> [Exercise input]
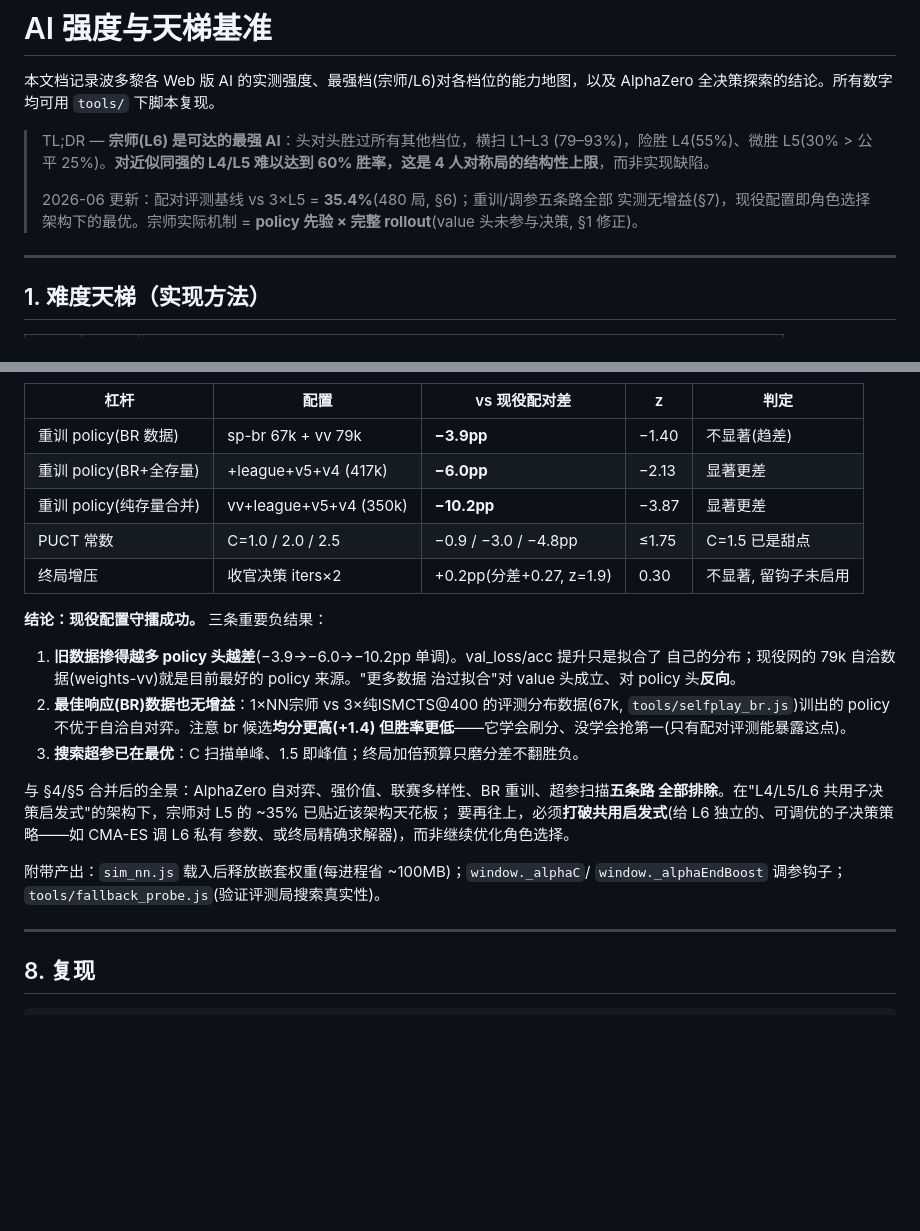
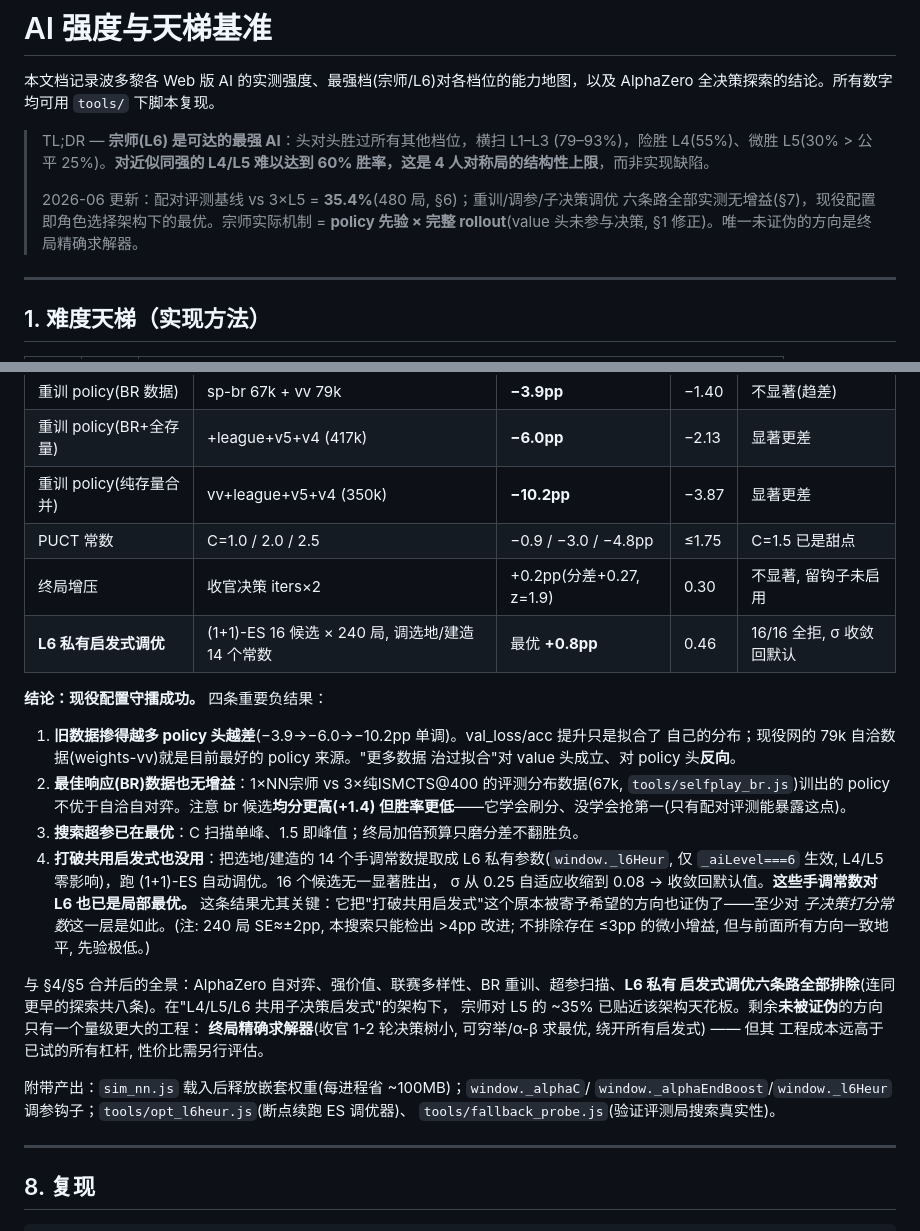
Before and after one commit to Ethan9123/puerto-rico-web, a Markdown page: AI_STRENGTH.md, 2 parts joined by grey strips. Drawn GitHub-style; blank space fills up the shorter version.

Commit message:
AI_STRENGTH §7: L6 私有启发式 ES 调优负结果(第八条) — 打破共用启发式也无增益
(1+1)-ES 调优选地/建造 14 个 L6 私有常数, 16 候选 × 240 局固定种子配对:
全部被拒, 最优 +0.8pp(z=0.46), σ 0.25→0.08 收敛回默认 → 手调常数对 L6 已局部最优。
六条主线(+更早探索共八条)全部排除; 唯一未证伪方向=终局精确求解器(工程成本另估)。

Co-Authored-By: Claude Fable 5 <noreply@anthropic.com>

```diff
--- a/AI_STRENGTH.md
+++ b/AI_STRENGTH.md
@@ -7,9 +7,9 @@ AlphaZero 全决策探索的结论。所有数字均可用 `tools/` 下脚本复
 > (79–93%)，险胜 L4(55%)、微胜 L5(30% > 公平 25%)。**对近似同强的 L4/L5 难以达到
 > 60% 胜率，这是 4 人对称局的结构性上限**，而非实现缺陷。
 >
-> 2026-06 更新：配对评测基线 vs 3×L5 = **35.4%**(480 局, §6)；重训/调参五条路全部
-> 实测无增益(§7)，现役配置即角色选择架构下的最优。宗师实际机制 = **policy 先验 ×
-> 完整 rollout**(value 头未参与决策, §1 修正)。
+> 2026-06 更新：配对评测基线 vs 3×L5 = **35.4%**(480 局, §6)；重训/调参/子决策调优
+> 六条路全部实测无增益(§7)，现役配置即角色选择架构下的最优。宗师实际机制 = **policy
+> 先验 × 完整 rollout**(value 头未参与决策, §1 修正)。唯一未证伪的方向是终局精确求解器。
 
 ---
 
@@ -137,8 +137,9 @@ node tools/paired_report.js data/paired/<A>-lo5.jsonl data/paired/<B>-lo5.jsonl
 | 重训 policy(纯存量合并) | vv+league+v5+v4 (350k) | **−10.2pp** | −3.87 | 显著更差 |
 | PUCT 常数 | C=1.0 / 2.0 / 2.5 | −0.9 / −3.0 / −4.8pp | ≤1.75 | C=1.5 已是甜点 |
 | 终局增压 | 收官决策 iters×2 | +0.2pp(分差+0.27, z=1.9) | 0.30 | 不显著, 留钩子未启用 |
+| **L6 私有启发式调优** | (1+1)-ES 16 候选 × 240 局, 调选地/建造 14 个常数 | 最优 **+0.8pp** | 0.46 | 16/16 全拒, σ 收敛回默认 |
 
-**结论：现役配置守擂成功。** 三条重要负结果：
+**结论：现役配置守擂成功。** 四条重要负结果：
 1. **旧数据掺得越多 policy 头越差**(−3.9→−6.0→−10.2pp 单调)。val_loss/acc 提升只是拟合了
    自己的分布；现役网的 79k 自洽数据(weights-vv)就是目前最好的 policy 来源。"更多数据
    治过拟合"对 value 头成立、对 policy 头**反向**。
@@ -146,14 +147,22 @@ node tools/paired_report.js data/paired/<A>-lo5.jsonl data/paired/<B>-lo5.jsonl
    `tools/selfplay_br.js`)训出的 policy 不优于自洽自对弈。注意 br 候选**均分更高(+1.4)
    但胜率更低**——它学会刷分、没学会抢第一(只有配对评测能暴露这点)。
 3. **搜索超参已在最优**：C 扫描单峰、1.5 即峰值；终局加倍预算只磨分差不翻胜负。
+4. **打破共用启发式也没用**：把选地/建造的 14 个手调常数提取成 L6 私有参数(`window._l6Heur`,
+   仅 `_aiLevel===6` 生效, L4/L5 零影响)，跑 (1+1)-ES 自动调优。16 个候选无一显著胜出，
+   σ 从 0.25 自适应收缩到 0.08 → 收敛回默认值。**这些手调常数对 L6 也已是局部最优。**
+   这条结果尤其关键：它把"打破共用启发式"这个原本被寄予希望的方向也证伪了——至少对
+   *子决策打分常数*这一层是如此。(注: 240 局 SE≈±2pp, 本搜索只能检出 >4pp 改进; 不排除存在
+   ≤3pp 的微小增益, 但与前面所有方向一致地平, 先验极低。)
 
-与 §4/§5 合并后的全景：AlphaZero 自对弈、强价值、联赛多样性、BR 重训、超参扫描**五条路
-全部排除**。在"L4/L5/L6 共用子决策启发式"的架构下，宗师对 L5 的 ~35% 已贴近该架构天花板；
-要再往上，必须**打破共用启发式**(给 L6 独立的、可调优的子决策策略——如 CMA-ES 调 L6 私有
-参数、或终局精确求解器)，而非继续优化角色选择。
+与 §4/§5 合并后的全景：AlphaZero 自对弈、强价值、联赛多样性、BR 重训、超参扫描、**L6 私有
+启发式调优六条路全部排除**(连同更早的探索共八条)。在"L4/L5/L6 共用子决策启发式"的架构下，
+宗师对 L5 的 ~35% 已贴近该架构天花板。剩余**未被证伪**的方向只有一个量级更大的工程：
+**终局精确求解器**(收官 1-2 轮决策树小, 可穷举/α-β 求最优, 绕开所有启发式) —— 但其
+工程成本远高于已试的所有杠杆, 性价比需另行评估。
 
 附带产出：`sim_nn.js` 载入后释放嵌套权重(每进程省 ~100MB)；`window._alphaC`/
-`window._alphaEndBoost` 调参钩子；`tools/fallback_probe.js`(验证评测局搜索真实性)。
+`window._alphaEndBoost`/`window._l6Heur` 调参钩子；`tools/opt_l6heur.js`(断点续跑 ES 调优器)、
+`tools/fallback_probe.js`(验证评测局搜索真实性)。
 
 ---
 
```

> [Activity] Lines with the word "AlphaZero" in them should be copied from the preceding records.

> [Exercise response]
@@ -7,9 +7,9 @@ AlphaZero 全决策探索的结论。所有数字均可用 `tools/` 下脚本复
-与 §4/§5 合并后的全景：AlphaZero 自对弈、强价值、联赛多样性、BR 重训、超参扫描**五条路
+与 §4/§5 合并后的全景：AlphaZero 自对弈、强价值、联赛多样性、BR 重训、超参扫描、**L6 私有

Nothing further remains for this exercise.